Horror and fantasy not particularly being my cup of tea, I was most surprised by the emotional connection that Stranger Things was able to wield via the terrific child actors at the heart of the story. They wrap themselves around your psyche in all sorts of peculiar ways, none more so than the astonishing Millie Bobby Brown, the young British actress who plays the telekinetically enabled and unusually named “Eleven.” Suffice to say this little girl has quite the remarkable powers; she hooks up with the three boys searching for Winona’s missing son, and is on the lam from a laboratory where government agents used her as a guinea pig and potential weapon in the fight against the Russians (remember the Cold War?)

Anyway, her performance is really something to watch; she has limited dialogue, so expressions must convey all she feels, and every one of them cuts to the quick. Stranger Things is worth seeing just for the joy of encountering such a great new talent.

Oh, and back to Winona.
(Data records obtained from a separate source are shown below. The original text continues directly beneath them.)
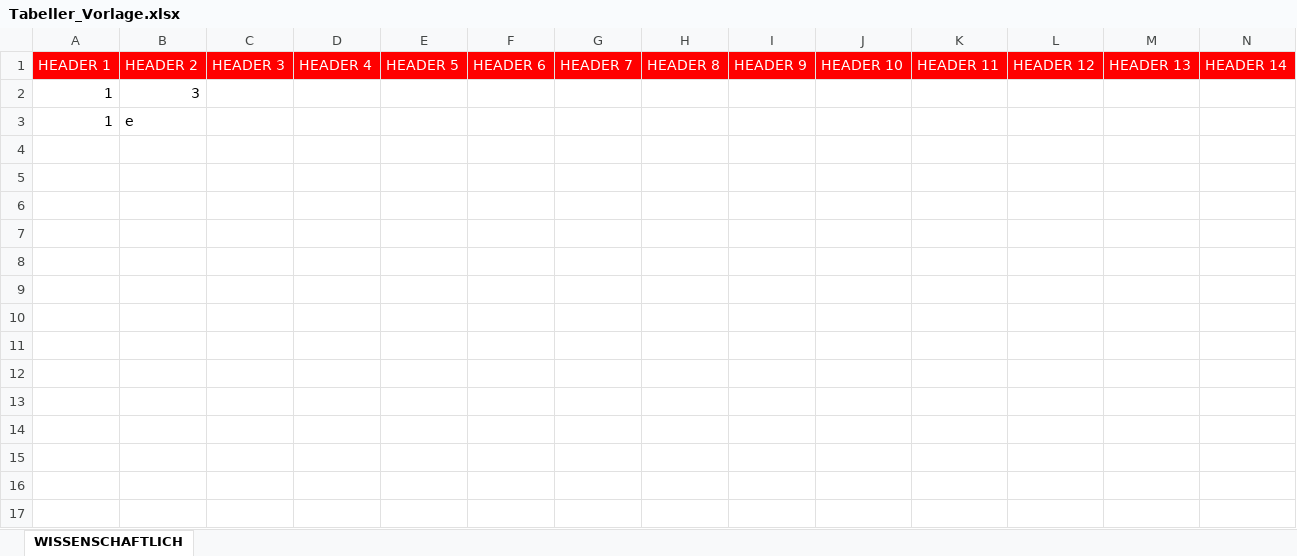
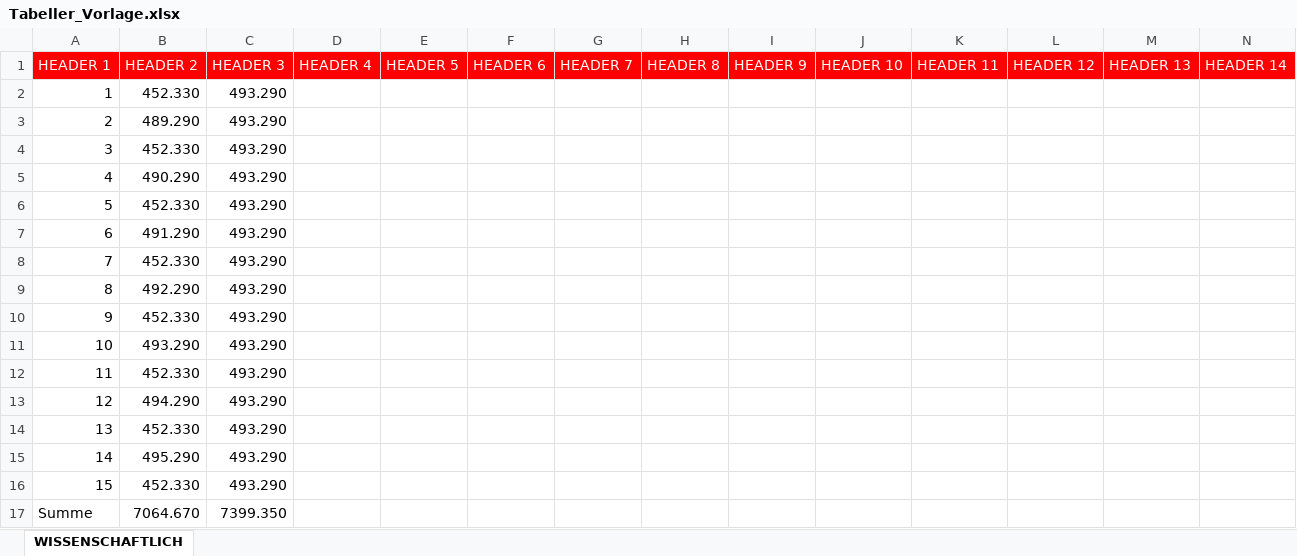
Before and after one commit to tib244/latex-tabeller, an Excel workbook: Tabeller_Vorlage.xlsx, sheet WISSENSCHAFTLICH, drawn as a sheet; only a part is shown; values as stored, in another font and other column widths than the file's, no borders; removed rows and columns are numbered as before the commit, all else as after; rows hold the shown columns only; the diff names each change by its address in the sheet, - before the commit and + after, or states it on an @@ line.

Commit message:
funktioniert gut: auf A4 breite erweitern caption wird richtig übernommen und header wird dynamisch im programm angezeigt

```diff
--- a/Tabeller_Vorlage.xlsx (sheet WISSENSCHAFTLICH)
+++ b/Tabeller_Vorlage.xlsx (sheet WISSENSCHAFTLICH)
-B2 (HEADER 2): 3
+B2 (HEADER 2): 452.330
-C2 (HEADER 3): (empty)
+C2 (HEADER 3): 493.290
-row 3: 1 | e
+row 3: 2 | 489.290 | 493.290
+row 4: 3 | 452.330 | 493.290
+row 5: 4 | 490.290 | 493.290
+row 6: 5 | 452.330 | 493.290
+row 7: 6 | 491.290 | 493.290
+row 8: 7 | 452.330 | 493.290
+row 9: 8 | 492.290 | 493.290
+row 10: 9 | 452.330 | 493.290
+row 11: 10 | 493.290 | 493.290
+row 12: 11 | 452.330 | 493.290
+row 13: 12 | 494.290 | 493.290
+row 14: 13 | 452.330 | 493.290
+row 15: 14 | 495.290 | 493.290
+row 16: 15 | 452.330 | 493.290
+row 17: Summe | 7064.670 | 7399.350
```
Also changed, not shown: 1 other file.
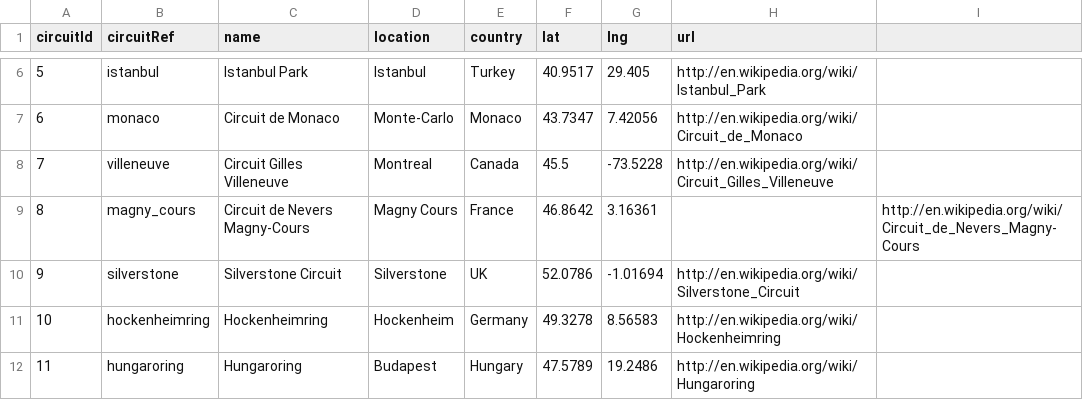
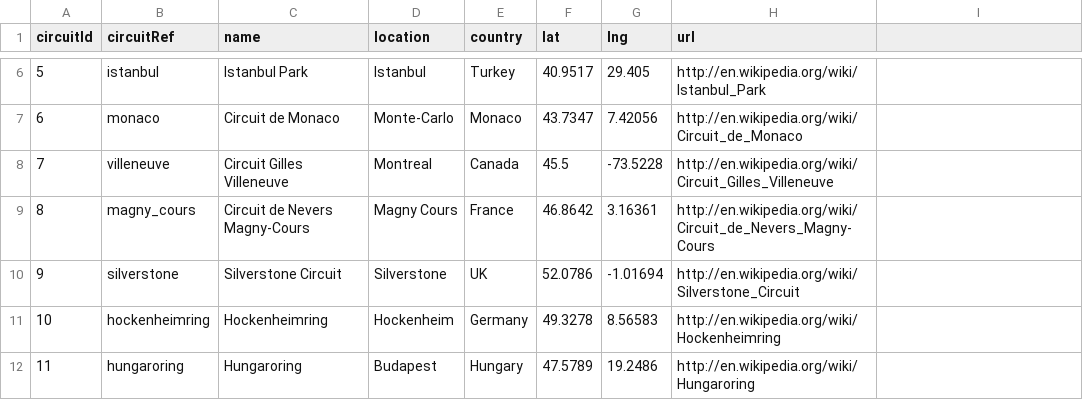
Before and after one commit to sebastianacunau/f1-bdd, a CSV file: circuits.csv, drawn as a sheet; only a part is shown, gaps mark what is left out.

Commit message:
Update circuits.csv

```diff
--- a/circuits.csv
+++ b/circuits.csv
@@ -8,3 +8,3 @@ circuitId,circuitRef,name,location,country,lat,lng,url
 7,villeneuve,Circuit Gilles Villeneuve,Montreal,Canada,45.5,-73.5228,http://en.wikipedia.org/wiki/Circuit_Gilles_Villeneuve
-8,magny_cours,Circuit de Nevers Magny-Cours,Magny Cours,France,46.8642,3.16361,,http://en.wikipedia.org/wiki/Circuit_de_Nevers_Magny-Cours
+8,magny_cours,Circuit de Nevers Magny-Cours,Magny Cours,France,46.8642,3.16361,http://en.wikipedia.org/wiki/Circuit_de_Nevers_Magny-Cours
 9,silverstone,Silverstone Circuit,Silverstone,UK,52.0786,-1.01694,http://en.wikipedia.org/wiki/Silverstone_Circuit
```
How perfectly appropriate that she would be cast in a project that takes place in the decade which saw her emergence as one of the iconic actresses (Heathers, Beetlejuice) of her generation. Here, her acting has just the right amount of jitteriness required for a character who’s borderline nutso (due to the circumstances, of course). And just the necessary number of “Winona-isms” without which the occasion would not be complete.

So welcome back to Winona, goodbye to the summer…and here’s to a season two (just announced!)